4) Repurpose a media credenza and have it double as a place to put down movie lists, other productive things you should be doing – that sorta stuff.
5) Turn your cork into a USB drive. Or er… buy it for $51.
6) Use it as a laptop case (we probably suggest keeping hot laptops out of this one). Available for Macbook Pros 13-15-inches.
7) Or turn it into a laptop stand! Genius idea from the team at eGenius.”
This story appears in partnership with Unplggd, a site for people who embrace technology and design in their home.
Balance, Design, Products, Technology
March 2, 2010
Caroline De Vita is a talented graphic designer, illustrator, painter and mother of two. She doesn’t have a lot of spare time. She does have an enviable home office custom built by her husband. We caught her during a rare break to talk about all the ins and outs of working from home.
How long have you worked from home…and where is ‘home’? I’ve worked from home for about 12 years. My home now is in a little house in Los Angeles’ Westside city of Mar Vista, and I’m working out of a 200 square foot office my husband built for me in our backyard when I was pregnant with our first child.
What does an average work day involve? After walking home from dropping off my son at preschool, I make coffee while my computer starts up, check emails, make phone calls and start whatever jobs I’m currently working on. I am usually starving my 12:00, so I take a quick lunch and get back to work until 4:30, when I pick the kids up. If I have a deadline, I work remotely from a computer in the house while fixing dinner and watching the kids, 3 and 5. I pop back into the office after the kids are in bed if I still have work to finish.
Is there any form of technology that really inspires you and helps you in your work? I love my Wacom writing tablet. I illustrate as well as design, so it’s very useful for line drawings. It has a pressure sensitive pad, so I can manipulate the line weights to look like I’m using a japanese brush. My scanner is useful and inspiring because I scan just about anything I find, paper, leaves–anything, manipulate it and use it as a texture in my illustrations or as a graphic in my design work, and sometimes I just prefer to write or draw with a japanese pen or calligraphy pen on paper so I need to scan those into Photoshop.

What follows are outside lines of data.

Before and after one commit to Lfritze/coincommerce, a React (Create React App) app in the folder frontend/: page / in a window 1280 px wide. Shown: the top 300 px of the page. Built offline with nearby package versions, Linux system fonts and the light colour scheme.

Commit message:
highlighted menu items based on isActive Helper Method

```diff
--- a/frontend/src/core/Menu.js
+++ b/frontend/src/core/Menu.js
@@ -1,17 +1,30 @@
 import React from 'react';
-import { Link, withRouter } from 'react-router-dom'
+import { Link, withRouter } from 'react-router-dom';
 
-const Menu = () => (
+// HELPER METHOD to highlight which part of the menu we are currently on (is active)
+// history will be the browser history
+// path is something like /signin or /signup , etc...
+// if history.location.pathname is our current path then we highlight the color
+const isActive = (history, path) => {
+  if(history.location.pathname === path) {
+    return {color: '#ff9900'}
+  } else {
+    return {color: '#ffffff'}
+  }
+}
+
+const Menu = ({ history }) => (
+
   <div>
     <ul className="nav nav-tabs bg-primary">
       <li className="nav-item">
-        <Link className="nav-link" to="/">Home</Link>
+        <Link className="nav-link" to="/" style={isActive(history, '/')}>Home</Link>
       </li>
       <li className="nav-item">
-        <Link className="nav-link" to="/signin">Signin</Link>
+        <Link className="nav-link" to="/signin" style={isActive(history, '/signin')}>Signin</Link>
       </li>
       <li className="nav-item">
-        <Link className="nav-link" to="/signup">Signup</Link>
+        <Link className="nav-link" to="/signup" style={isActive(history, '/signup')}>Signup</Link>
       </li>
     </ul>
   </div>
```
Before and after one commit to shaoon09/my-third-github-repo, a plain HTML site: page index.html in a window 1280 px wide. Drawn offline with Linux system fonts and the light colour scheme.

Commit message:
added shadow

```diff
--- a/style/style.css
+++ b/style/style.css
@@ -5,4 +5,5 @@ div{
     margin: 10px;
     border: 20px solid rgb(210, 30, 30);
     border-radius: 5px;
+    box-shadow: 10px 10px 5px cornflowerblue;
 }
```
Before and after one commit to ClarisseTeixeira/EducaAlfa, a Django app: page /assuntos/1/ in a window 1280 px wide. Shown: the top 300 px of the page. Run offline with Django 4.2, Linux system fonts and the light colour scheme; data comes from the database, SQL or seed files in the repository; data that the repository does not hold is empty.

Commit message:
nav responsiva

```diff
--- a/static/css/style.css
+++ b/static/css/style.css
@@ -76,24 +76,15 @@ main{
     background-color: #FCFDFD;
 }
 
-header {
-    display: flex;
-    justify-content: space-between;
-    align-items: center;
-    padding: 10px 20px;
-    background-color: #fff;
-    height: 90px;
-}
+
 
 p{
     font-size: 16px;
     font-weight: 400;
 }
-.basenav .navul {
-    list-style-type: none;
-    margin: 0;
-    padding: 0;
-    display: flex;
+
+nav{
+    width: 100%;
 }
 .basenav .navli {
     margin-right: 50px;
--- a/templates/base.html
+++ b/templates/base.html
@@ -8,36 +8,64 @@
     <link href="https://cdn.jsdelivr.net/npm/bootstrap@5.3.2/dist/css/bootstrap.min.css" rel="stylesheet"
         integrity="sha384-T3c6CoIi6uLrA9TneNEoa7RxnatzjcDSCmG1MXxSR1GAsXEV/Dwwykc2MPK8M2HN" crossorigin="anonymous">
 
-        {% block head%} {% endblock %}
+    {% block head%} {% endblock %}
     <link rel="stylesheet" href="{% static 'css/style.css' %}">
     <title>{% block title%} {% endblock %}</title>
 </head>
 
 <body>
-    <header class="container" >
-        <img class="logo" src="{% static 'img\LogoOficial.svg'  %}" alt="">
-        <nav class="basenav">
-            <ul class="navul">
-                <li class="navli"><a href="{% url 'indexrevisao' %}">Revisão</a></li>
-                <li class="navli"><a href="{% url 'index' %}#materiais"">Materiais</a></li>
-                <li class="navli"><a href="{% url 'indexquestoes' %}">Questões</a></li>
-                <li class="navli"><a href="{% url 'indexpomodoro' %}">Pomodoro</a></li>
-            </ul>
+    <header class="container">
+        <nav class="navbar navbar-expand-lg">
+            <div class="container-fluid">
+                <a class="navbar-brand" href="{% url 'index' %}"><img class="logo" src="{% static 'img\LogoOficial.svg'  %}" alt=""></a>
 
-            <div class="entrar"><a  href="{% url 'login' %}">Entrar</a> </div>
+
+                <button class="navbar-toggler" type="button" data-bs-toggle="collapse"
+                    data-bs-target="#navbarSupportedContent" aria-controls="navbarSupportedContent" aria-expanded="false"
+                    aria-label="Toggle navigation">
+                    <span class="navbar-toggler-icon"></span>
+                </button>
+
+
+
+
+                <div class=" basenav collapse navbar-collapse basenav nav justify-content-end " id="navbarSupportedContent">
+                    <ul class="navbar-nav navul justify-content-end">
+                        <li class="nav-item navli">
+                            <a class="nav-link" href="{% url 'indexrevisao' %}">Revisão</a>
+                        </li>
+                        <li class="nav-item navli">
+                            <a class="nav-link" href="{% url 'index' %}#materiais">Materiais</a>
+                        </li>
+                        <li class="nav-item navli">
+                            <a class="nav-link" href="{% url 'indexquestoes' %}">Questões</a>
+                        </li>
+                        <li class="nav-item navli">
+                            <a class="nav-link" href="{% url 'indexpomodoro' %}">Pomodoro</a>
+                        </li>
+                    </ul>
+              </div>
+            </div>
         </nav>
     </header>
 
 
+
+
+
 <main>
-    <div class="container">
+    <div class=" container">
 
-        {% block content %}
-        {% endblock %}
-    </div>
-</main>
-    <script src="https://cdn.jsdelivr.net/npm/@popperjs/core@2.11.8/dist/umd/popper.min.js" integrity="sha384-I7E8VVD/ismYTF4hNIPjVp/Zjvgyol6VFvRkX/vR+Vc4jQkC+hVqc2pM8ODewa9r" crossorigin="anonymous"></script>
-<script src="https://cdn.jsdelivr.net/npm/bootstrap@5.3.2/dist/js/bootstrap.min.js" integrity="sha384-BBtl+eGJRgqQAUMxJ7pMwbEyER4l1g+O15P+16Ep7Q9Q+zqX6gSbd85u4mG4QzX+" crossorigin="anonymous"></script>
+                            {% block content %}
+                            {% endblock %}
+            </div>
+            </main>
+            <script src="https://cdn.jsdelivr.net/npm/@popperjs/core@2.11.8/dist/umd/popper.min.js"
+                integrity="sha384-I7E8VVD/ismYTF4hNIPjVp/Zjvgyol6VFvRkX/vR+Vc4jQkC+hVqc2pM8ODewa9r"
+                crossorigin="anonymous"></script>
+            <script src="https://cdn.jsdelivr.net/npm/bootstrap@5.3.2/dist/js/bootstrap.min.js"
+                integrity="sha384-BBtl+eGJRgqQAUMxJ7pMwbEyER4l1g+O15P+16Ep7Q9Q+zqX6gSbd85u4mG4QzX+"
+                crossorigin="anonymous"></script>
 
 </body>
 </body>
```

As a graphic designer you’ve got multiple clients – large and small. How do you organize your space? I’m thinking here of your physical space but also your virtual space? This is probably not the best solution, but for virtual organization, I use Entourage Calendar to remind myself through pop up ‘reminders’ of due dates, etc. For physical organizing, I have a small rolling file next to my desk with files for each client. Anything that has to do with a particular job I’m working on goes into that client’s folder, no matter what it is. Every month I go through the rolling file and take out whatever jobs are finished and put into my ‘deep file’ cabinet on the other side of the office, to make room for upcoming jobs.
What item from your desktop can you not do without? Besides my computer, I can’t do without my drawing pad, brush pens and Uniball micro roller pen. Drawing and doodling helps free my mind of clutter and can sometimes inspire me.
What piece of office furniture do you love? Which would you like to replace? I love my old metal office desk and my Aeron Chair. The desk is the right size for me and I like how solid it is, the little bit of history behind it, and that I got my hands dirty taking care of refinishing it myself. I like the way my chair looks and how incredibly comfortable it is.
I don’t think there’s anything I’d like to replace, but I’d like to put up shelves on the wall to my right so I can easily see items that inspire me. Right now I have to turn around to look at my books and things I bought while traveling. I like warm things, like wood and clay.
What inspires you? Old, worn books, looking out my office window at our tall Australian paper bark trees, books I’m reading ….It really depends on where my head is at the time. Right now, I’m inspired by Shakespeare, Johnny Cash, Van Gogh, watching my 5-year old daughter draw her detailed, imaginative scenes, the intensity of playing in my Sunday soccer games!